It is widely accepted that a liberal state has a general duty to protect its people from undue health risks. However, the unprecedented emergent measures against the COVID-19 pandemic taken by governments worldwide give rise to questions regarding the extent to which this duty may be used to justify suspending a vaccine rollout on marginal safety grounds.

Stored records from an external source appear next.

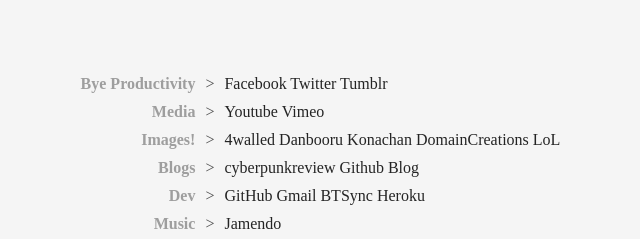
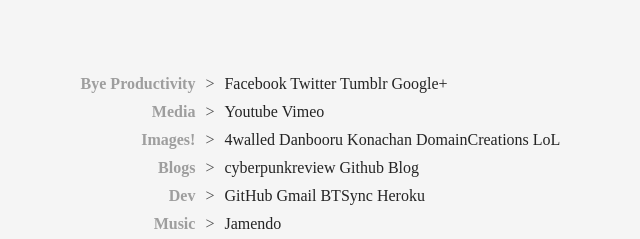
Before and after one commit to ijara/rapid-dial, a plain HTML site: page index.html in a window 1280 px wide. Shown: the part 232-471 px from the top of the page, 27-667 px from the left. Drawn offline with Linux system fonts and the light colour scheme.

Commit message:
having fun with markdown

```diff
--- a/index.html
+++ b/index.html
@@ -20,6 +20,7 @@
                             <a href="http://facebook.com">Facebook</a>
                             <a href="http://twitter.com">Twitter</a>
                             <a href="http://tumblr.com">Tumblr</a>
+                            <a href="https://plus.google.com/">Google+</a>
                         </td>
                     </tr>
 
```
Also changed, not shown: 1 other file.
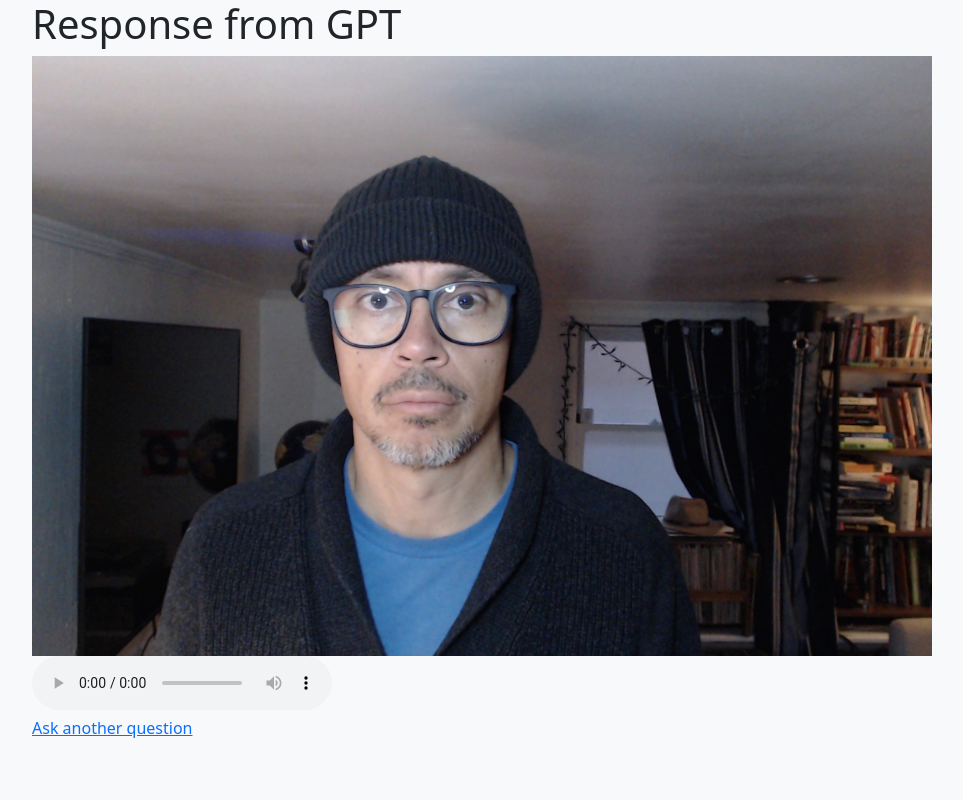
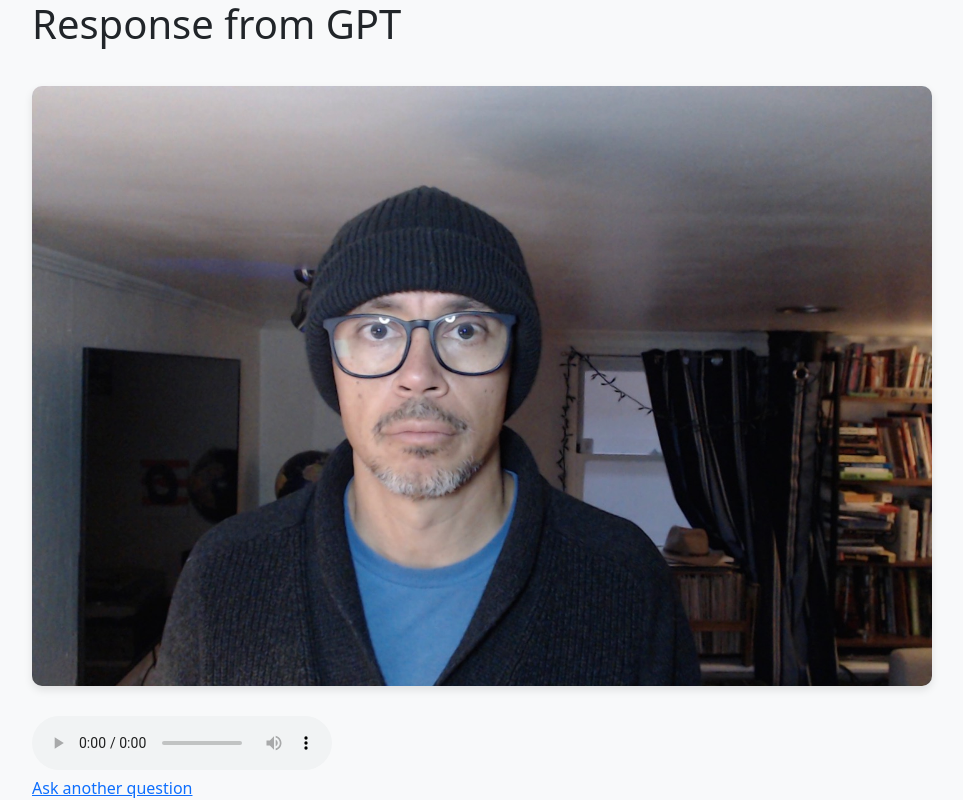
Before and after one commit to khalua/zoltar, a Flask app: template templates/response.html in a window 1280 px wide. Shown: the whole page, without its empty margins (50-1013 px from the left). Run offline with Flask 3, Linux system fonts and the light colour scheme; the template is opened without the code that fills it: most values are stand-ins (such as "Sample title", 1, 10 or a date in 2020); some libraries are stand-ins or nearby versions.

Commit message:
added some stylez... good enough for now

```diff
--- a/static/custom.css
+++ b/static/custom.css
@@ -7,3 +7,10 @@
     background-color: navy;
     color: white;
 }
+
+#dummy {
+    border-radius: 10px;        /* Rounded corners */
+    box-shadow: 0 4px 8px rgba(0, 0, 0, 0.1); /* Shadow effect */
+    margin-top: 30px;
+    margin-bottom: 30px;
+}
--- a/templates/index.html
+++ b/templates/index.html
@@ -5,7 +5,7 @@
 
 {% block content %}
 
-<h1>Chat with GPT</h1>
+<h1>Chat with TonyGPT</h1>
 
 <div class="mb-3">
     <form action="/submit" method="post">
@@ -13,6 +13,7 @@
         <div class="form-group">
             <input type="text" class="form-control" name="user_input" placeholder="Type your question" required>
         </div>
+        <br>
         <button type="submit" class="btn btn-primary">Submit</button>
     </form>
 </div>
```
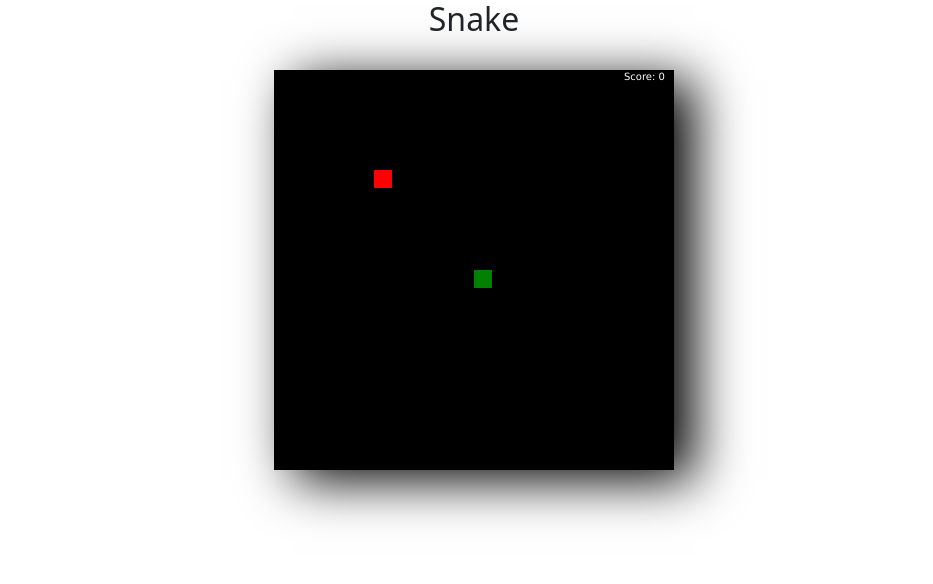
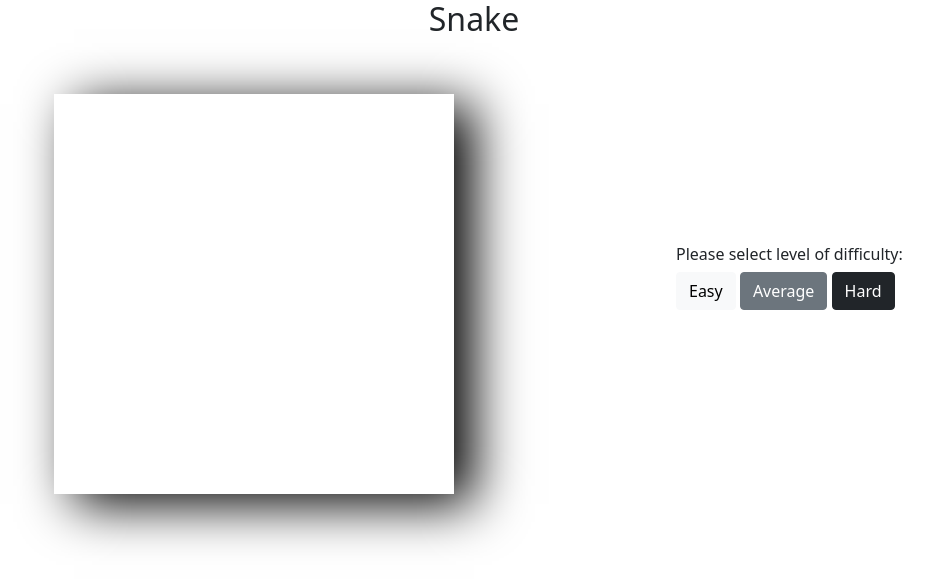
Before and after one commit to TeohSuTheng/Snake-Game, a plain HTML site: page index.html in a window 1280 px wide. Shown: the whole page, without its empty margins (166-1099 px from the left). Drawn offline with nearby package versions, Linux system fonts and the light colour scheme.

Commit message:
added-difficulty-levels

```diff
--- a/game.js
+++ b/game.js
@@ -26,10 +26,10 @@ let appleY = 5;
 
 //score
 let score = 0;
+let speed=7;
 
 let gameOver = false;
 
-let speed=7;
 
 function drawScore()
 {
@@ -161,24 +161,44 @@ function keyDown(event){
 //setInterval
 //setTimeout
 
-function main()
+function gameStart()
 {
     //Gameover
     if (gameOver){
         ctx.fillStyle = "white";
         ctx.font = "50px Verdana";
         ctx.fillText("Game Over",canvas.width/6.5,canvas.tile/2);
-        alert("Game Over")
-        location.reload();
+        alert("Game Over \nScore: "+score);
+        location.reload(); //refresh page
     }
     clearScreen();
     changeSnakePosition();
     drawScore();
     drawApple();
     drawSnake();
-    setTimeout(main, 1000/speed);
+    setTimeout(gameStart, 1000/speed);
 
 }
 
-document.body.addEventListener('keydown',keyDown)
-main();
+//main function
+function reply_click(clicked_id)
+{
+      if (clicked_id =='easy')
+      {
+        speed=5;
+        document.body.addEventListener('keydown',keyDown)
+        gameStart();
+      }
+      else if (clicked_id =='ave')
+      {
+        speed=7;
+        document.body.addEventListener('keydown',keyDown)
+        gameStart();
+      }
+      else if (clicked_id =='hard')
+      {
+        speed=9;
+        document.body.addEventListener('keydown',keyDown)
+        gameStart();
+      }
+}
--- a/index.html
+++ b/index.html
@@ -8,13 +8,9 @@
     <title>Snake</title>
 
     <style>
-        body{
-            margin: 0px;
-            padding:0px;
-            display: flex;
-            flex-direction: column; /*Stack items one by one*/
-            justify-content: center;
-            align-items: center;
+
+        .col-8{
+            padding-left: 150px;
         }
 
         canvas{
@@ -24,19 +20,23 @@
 
 </head>
 <body>
-    <h2>Snake</h2>
-    <br>
-    <canvas id="game-board" height="400" width="400"></canvas>
-
-    <br><br>
-    <!--div class="container">
-        <h4 align="center">Level of difficulty:</h4>
-        <p align="center">
-        <button type="button" class="btn btn-light" id="easy">Easy</button>
-        <button type="button" class="btn btn-secondary" id="ave">Average</button>
-        <button type="button" class="btn btn-dark" id="hard">Hard</button>
+    <h2 align="center">Snake</h2> <br>
+    <div class="container">
+        <div class="row align-items-center">
+            <div class="col-8">
+                <br>
+                <canvas id="game-board" height="400" width="400"></canvas>
+            </div>
+            <div class="col">
+        <h6>Please select level of difficulty:</h6>
+        <p class="con">
+                <button type="button" class="btn btn-light" id="easy" onClick="reply_click(this.id)">Easy</button>
+                <button type="button" class="btn btn-secondary" id="ave" onClick="reply_click(this.id)">Average</button>
+                <button type="button" class="btn btn-dark" id="hard" onClick="reply_click(this.id)">Hard</button>
         </p>
-    </div-->
+    </div>
+    </div>
+</div>
 
     <script src = "game.js"></script>
     <script src="https://cdn.jsdelivr.net/npm/bootstrap@5.0.1/dist/js/bootstrap.bundle.min.js" integrity="sha384-gtEjrD/SeCtmISkJkNUaaKMoLD0//ElJ19smozuHV6z3Iehds+3Ulb9Bn9Plx0x4" crossorigin="anonymous"></script>
```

In this chapter, I use the case of vaccination to argue that while a liberal state has a general duty to protect its people’s health, there is a limit to the measures this duty can be used to justify. First, I argue that since every available option involves different risks and benefits, the incommensurability of the involved risks and benefits forbids the prioritisation of a particular vaccine. Second, I argue that given epistemic limitations and uncertainty, policies that favour certain vaccines are not only epistemically ill-founded but also morally unacceptable. I conclude that in a highly uncertain situation such as the unfolding pandemic, the duty a liberal state ought to uphold is to properly communicate the knowns and unknowns to the general public and help people decide which option to choose for themselves. I call this duty the duty to facilitate risk-taking.